Today marks, the end of the Space Shuttle STS135, the mission name for the final shuttle mission of Atlantis, the Space Shuttle Atlantis docked with the International Space Station on July 10, positioning the astronauts for the work they would do on the shuttle program's final flight.
The Space Shuttle program began in 1981, and ran for an impressive thirty years; the longest any space flight program has ever run. The first fully functional shuttle was the Columbia, which launched on 12 April, 1981. This was followed by four more shuttles, Challenger, Discovery, Endeavour and Atlantis. The orbiters were built with the purpose of creating a reusable ship that could perform short distance space operations such as launching satellites, performing experiments in space and servicing satellites such as the Hubble Telescope.
The Space Shuttle program was always destined to be retired in 2011, but was scheduled to be replaced with Project Constellation which was intended "to gain significant experience in operating away from Earth's environment, develop technologies needed for opening the space frontier, and conduct fundamental science." The destiny of the crafts is now museums across the US, as they are decommissioned and made safe for the public to view over the coming days.

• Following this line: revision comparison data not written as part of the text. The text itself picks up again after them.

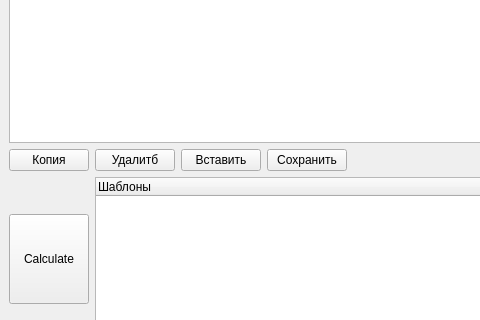
Qt form mainwindow.ui (nikborovets/otl_10_pls) before a commit; both pictures show x 0 to 480 and y 163 to 483 of the 1055 by 631 pixel window.
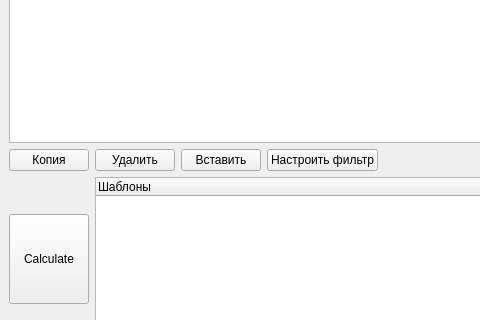
The same form after that commit. Icons and pictures are not drawn.

```diff
--- a/mainwindow.ui
+++ b/mainwindow.ui
@@ -103,14 +103,14 @@
     <item row="2" column="1">
      <widget class="QPushButton" name="delete_button">
       <property name="text">
-       <string>Удалитб</string>
+       <string>Удалить</string>
       </property>
      </widget>
     </item>
     <item row="2" column="3">
      <widget class="QPushButton" name="save_button">
       <property name="text">
-       <string>Сохранить</string>
+       <string>Настроить фильтр</string>
       </property>
      </widget>
     </item>
```
Left out of the diff: 2 changed lines with no effect on the pictures.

The shuttle then undocked from the space station yesterday before heading home for a Thursday landing on Earth.
According to the new program, deep space flight may not be possible until 2030 at the earliest.
In the final words of the NASA team from the live feed today, "Job well done, America."
Here are a few photos released by NASA of that routine, yet momentous event: